=== Section Start ===

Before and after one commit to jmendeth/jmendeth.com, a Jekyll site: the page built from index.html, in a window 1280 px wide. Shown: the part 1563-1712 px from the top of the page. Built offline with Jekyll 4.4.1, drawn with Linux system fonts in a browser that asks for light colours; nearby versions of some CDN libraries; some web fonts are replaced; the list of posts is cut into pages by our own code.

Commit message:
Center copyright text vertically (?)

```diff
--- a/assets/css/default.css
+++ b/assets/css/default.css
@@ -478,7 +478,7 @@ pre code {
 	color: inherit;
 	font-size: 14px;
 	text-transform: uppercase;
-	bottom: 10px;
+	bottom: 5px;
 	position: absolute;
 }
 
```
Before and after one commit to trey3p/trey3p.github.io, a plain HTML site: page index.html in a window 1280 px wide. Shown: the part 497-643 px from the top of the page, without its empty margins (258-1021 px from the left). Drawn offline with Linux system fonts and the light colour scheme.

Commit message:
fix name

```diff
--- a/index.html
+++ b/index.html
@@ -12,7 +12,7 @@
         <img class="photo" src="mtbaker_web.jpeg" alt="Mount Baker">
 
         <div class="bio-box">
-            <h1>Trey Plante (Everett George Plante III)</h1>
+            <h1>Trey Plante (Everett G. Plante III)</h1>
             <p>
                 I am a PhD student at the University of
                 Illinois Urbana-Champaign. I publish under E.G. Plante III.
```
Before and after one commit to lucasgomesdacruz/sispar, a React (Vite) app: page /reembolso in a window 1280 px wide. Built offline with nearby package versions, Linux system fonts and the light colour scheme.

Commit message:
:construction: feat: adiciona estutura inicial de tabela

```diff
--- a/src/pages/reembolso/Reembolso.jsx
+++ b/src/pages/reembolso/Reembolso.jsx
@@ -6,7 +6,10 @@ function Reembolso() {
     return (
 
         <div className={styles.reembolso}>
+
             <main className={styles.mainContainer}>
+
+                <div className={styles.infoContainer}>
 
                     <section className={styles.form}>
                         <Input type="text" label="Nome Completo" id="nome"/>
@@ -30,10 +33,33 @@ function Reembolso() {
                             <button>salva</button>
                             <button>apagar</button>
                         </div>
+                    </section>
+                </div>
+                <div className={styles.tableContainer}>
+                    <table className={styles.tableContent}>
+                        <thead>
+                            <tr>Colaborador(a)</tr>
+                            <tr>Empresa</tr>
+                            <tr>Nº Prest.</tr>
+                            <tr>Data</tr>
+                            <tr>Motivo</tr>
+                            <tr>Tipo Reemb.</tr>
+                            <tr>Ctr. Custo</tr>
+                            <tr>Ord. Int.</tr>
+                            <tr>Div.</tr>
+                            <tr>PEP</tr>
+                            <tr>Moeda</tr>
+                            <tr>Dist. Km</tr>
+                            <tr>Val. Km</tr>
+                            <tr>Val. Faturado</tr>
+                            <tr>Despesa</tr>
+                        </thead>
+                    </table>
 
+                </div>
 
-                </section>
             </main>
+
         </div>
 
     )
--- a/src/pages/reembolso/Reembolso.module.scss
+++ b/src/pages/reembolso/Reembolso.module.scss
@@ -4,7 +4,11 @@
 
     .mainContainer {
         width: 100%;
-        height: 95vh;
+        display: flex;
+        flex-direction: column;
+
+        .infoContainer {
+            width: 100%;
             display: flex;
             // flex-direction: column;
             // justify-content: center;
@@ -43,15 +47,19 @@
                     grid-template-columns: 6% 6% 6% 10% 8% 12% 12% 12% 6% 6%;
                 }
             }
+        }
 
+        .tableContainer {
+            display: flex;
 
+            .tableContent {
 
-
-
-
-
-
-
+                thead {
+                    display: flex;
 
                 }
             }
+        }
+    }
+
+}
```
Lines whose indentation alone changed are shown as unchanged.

=== Section End ===

An exact repetition of all the records above is required.

■ FINISHED TASK
Before and after one commit to jmendeth/jmendeth.com, a Jekyll site: the page built from index.html, in a window 1280 px wide. Shown: the part 1563-1712 px from the top of the page. Built offline with Jekyll 4.4.1, drawn with Linux system fonts in a browser that asks for light colours; nearby versions of some CDN libraries; some web fonts are replaced; the list of posts is cut into pages by our own code.

Commit message:
Center copyright text vertically (?)

```diff
--- a/assets/css/default.css
+++ b/assets/css/default.css
@@ -478,7 +478,7 @@ pre code {
 	color: inherit;
 	font-size: 14px;
 	text-transform: uppercase;
-	bottom: 10px;
+	bottom: 5px;
 	position: absolute;
 }
 
```
Before and after one commit to trey3p/trey3p.github.io, a plain HTML site: page index.html in a window 1280 px wide. Shown: the part 497-643 px from the top of the page, without its empty margins (258-1021 px from the left). Drawn offline with Linux system fonts and the light colour scheme.

Commit message:
fix name

```diff
--- a/index.html
+++ b/index.html
@@ -12,7 +12,7 @@
         <img class="photo" src="mtbaker_web.jpeg" alt="Mount Baker">
 
         <div class="bio-box">
-            <h1>Trey Plante (Everett George Plante III)</h1>
+            <h1>Trey Plante (Everett G. Plante III)</h1>
             <p>
                 I am a PhD student at the University of
                 Illinois Urbana-Champaign. I publish under E.G. Plante III.
```
Before and after one commit to lucasgomesdacruz/sispar, a React (Vite) app: page /reembolso in a window 1280 px wide. Built offline with nearby package versions, Linux system fonts and the light colour scheme.

Commit message:
:construction: feat: adiciona estutura inicial de tabela

```diff
--- a/src/pages/reembolso/Reembolso.jsx
+++ b/src/pages/reembolso/Reembolso.jsx
@@ -6,7 +6,10 @@ function Reembolso() {
     return (
 
         <div className={styles.reembolso}>
+
             <main className={styles.mainContainer}>
+
+                <div className={styles.infoContainer}>
 
                     <section className={styles.form}>
                         <Input type="text" label="Nome Completo" id="nome"/>
@@ -30,10 +33,33 @@ function Reembolso() {
                             <button>salva</button>
                             <button>apagar</button>
                         </div>
+                    </section>
+                </div>
+                <div className={styles.tableContainer}>
+                    <table className={styles.tableContent}>
+                        <thead>
+                            <tr>Colaborador(a)</tr>
+                            <tr>Empresa</tr>
+                            <tr>Nº Prest.</tr>
+                            <tr>Data</tr>
+                            <tr>Motivo</tr>
+                            <tr>Tipo Reemb.</tr>
+                            <tr>Ctr. Custo</tr>
+                            <tr>Ord. Int.</tr>
+                            <tr>Div.</tr>
+                            <tr>PEP</tr>
+                            <tr>Moeda</tr>
+                            <tr>Dist. Km</tr>
+                            <tr>Val. Km</tr>
+                            <tr>Val. Faturado</tr>
+                            <tr>Despesa</tr>
+                        </thead>
+                    </table>
 
+                </div>
 
-                </section>
             </main>
+
         </div>
 
     )
--- a/src/pages/reembolso/Reembolso.module.scss
+++ b/src/pages/reembolso/Reembolso.module.scss
@@ -4,7 +4,11 @@
 
     .mainContainer {
         width: 100%;
-        height: 95vh;
+        display: flex;
+        flex-direction: column;
+
+        .infoContainer {
+            width: 100%;
             display: flex;
             // flex-direction: column;
             // justify-content: center;
@@ -43,15 +47,19 @@
                     grid-template-columns: 6% 6% 6% 10% 8% 12% 12% 12% 6% 6%;
                 }
             }
+        }
 
+        .tableContainer {
+            display: flex;
 
+            .tableContent {
 
-
-
-
-
-
-
+                thead {
+                    display: flex;
 
                 }
             }
+        }
+    }
+
+}
```
Lines whose indentation alone changed are shown as unchanged.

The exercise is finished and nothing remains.